[WHAT YOU WILL DO] Go through the records and copy each line where the string "full" occurs.

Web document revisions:
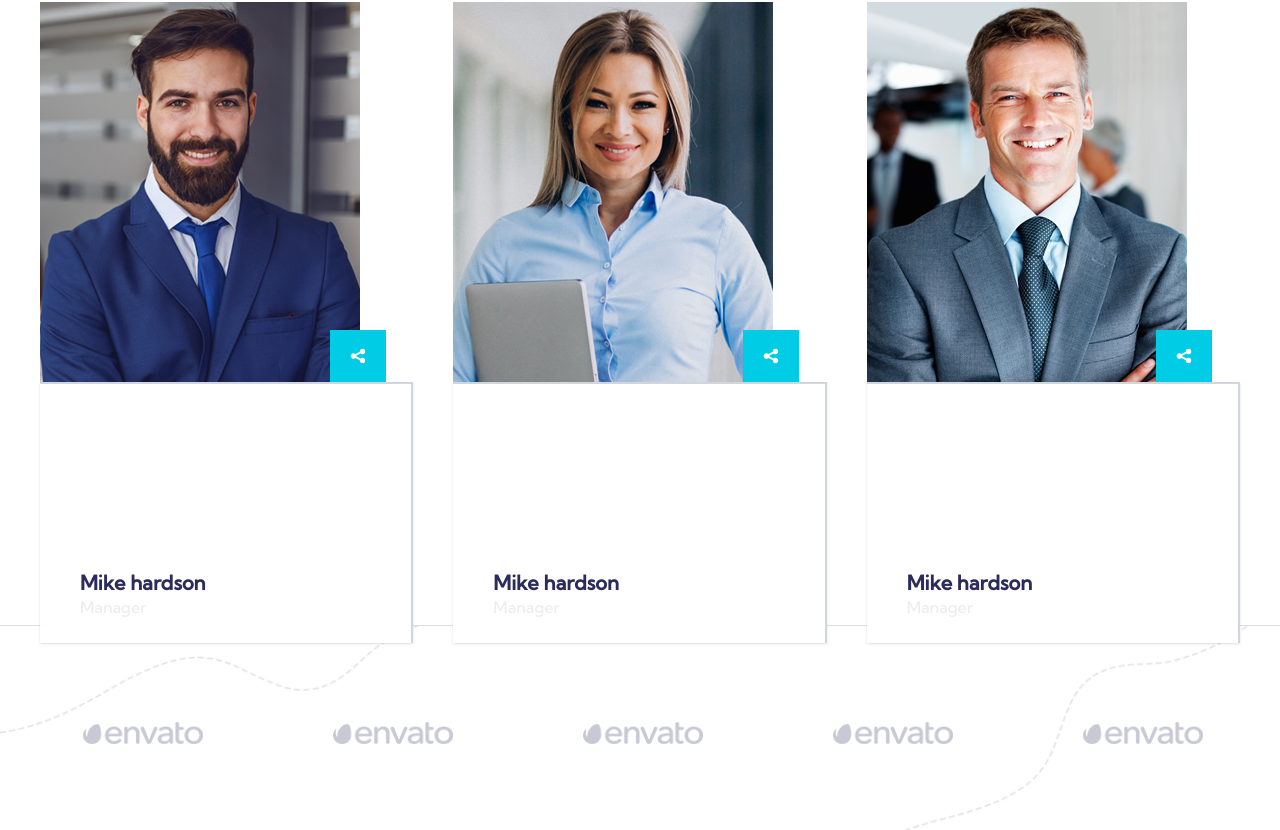
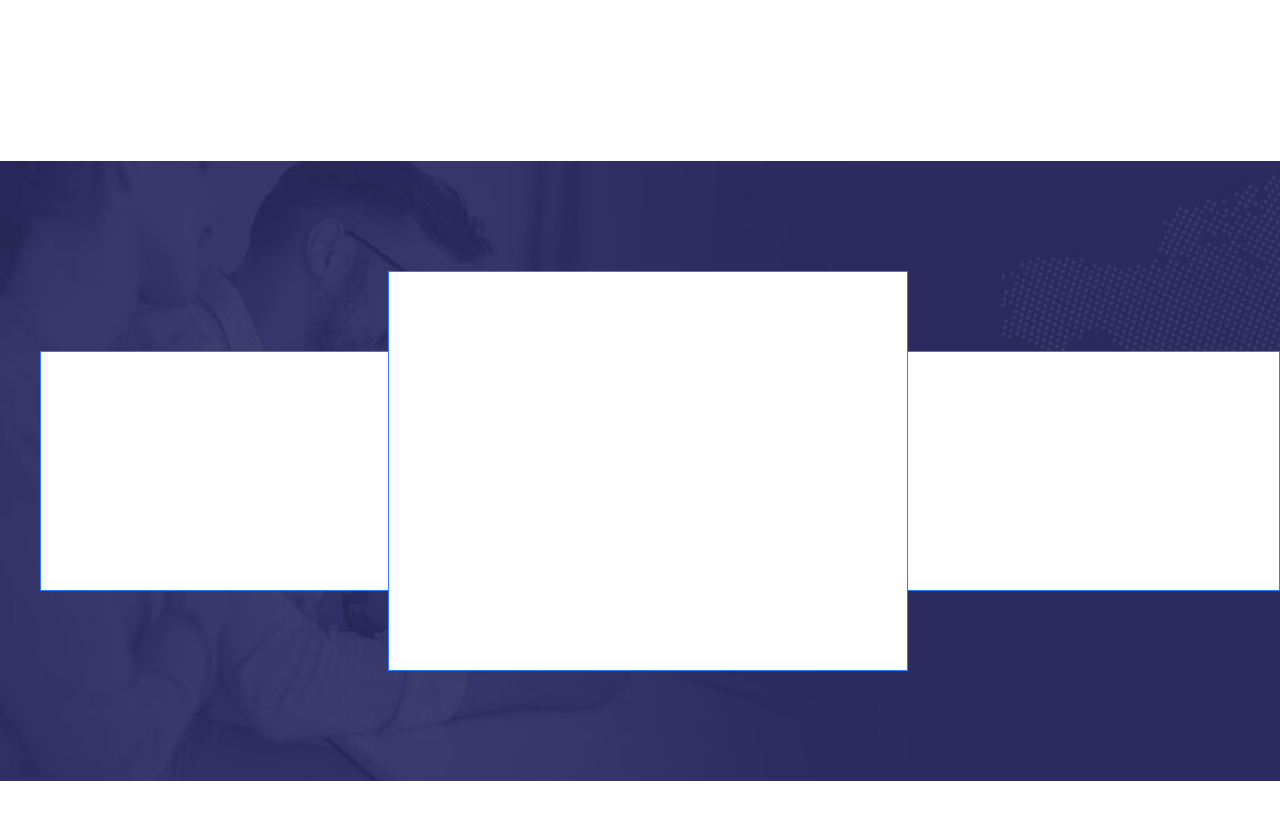
Before and after one commit to eusoncode/insure, a Next.js app in the folder frontend/: page /about in a window 1280 px wide. Shown: the part 915-1745 px from the top of the page. Built offline with nearby package versions, Linux system fonts and the light colour scheme.

Commit message:
editting the Testimonial section

```diff
--- a/frontend/src/components/pages_main_section/about_main_section.tsx
+++ b/frontend/src/components/pages_main_section/about_main_section.tsx
@@ -16,6 +16,23 @@ export default function About_main_section() {
             </span>
             / About
           </p>
+        </div>
+      </div>
+
+      {/** About company section **/}
+      <div className=" w-full h-120 bg-white"></div>
+
+      {/** Our Testimonials section **/}
+      <div className=" w-full h-155 bg-[url('/about_page/testimonail-one-bg.jpg')] bg-cover z-0 flex items-center justify-center overflow-hidden">
+        <div className="relative z-[1] flex w-full overflow-hidden">
+          {/** Caption**/}
+          <div className="w-130 h-100 z-[3] bg-white ml-97 border border-blue-500"></div>
+
+          {/** Testimonials **/}
+          <div className="absolute top-20 z-[2] overflow-hidden flex items-center justify-end gap-10 w-full h-60 bg-transparent">
+            <div className="relative right-[-460] w-150 h-60 bg-white border border-blue-500"></div>
+            <div className="relative right-[-450]  w-150 h-60 bg-white border border-blue-500"></div>
+          </div>
         </div>
       </div>
 
```
Also changed, not shown: frontend/public/about_page/testimonail-one-bg.jpg (added).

[ANSWER AREA]
+      <div className=" w-full h-120 bg-white"></div>
+      <div className=" w-full h-155 bg-[url('/about_page/testimonail-one-bg.jpg')] bg-cover z-0 flex items-center justify-center overflow-hidden">
+        <div className="relative z-[1] flex w-full overflow-hidden">
+          <div className="absolute top-20 z-[2] overflow-hidden flex items-center justify-end gap-10 w-full h-60 bg-transparent">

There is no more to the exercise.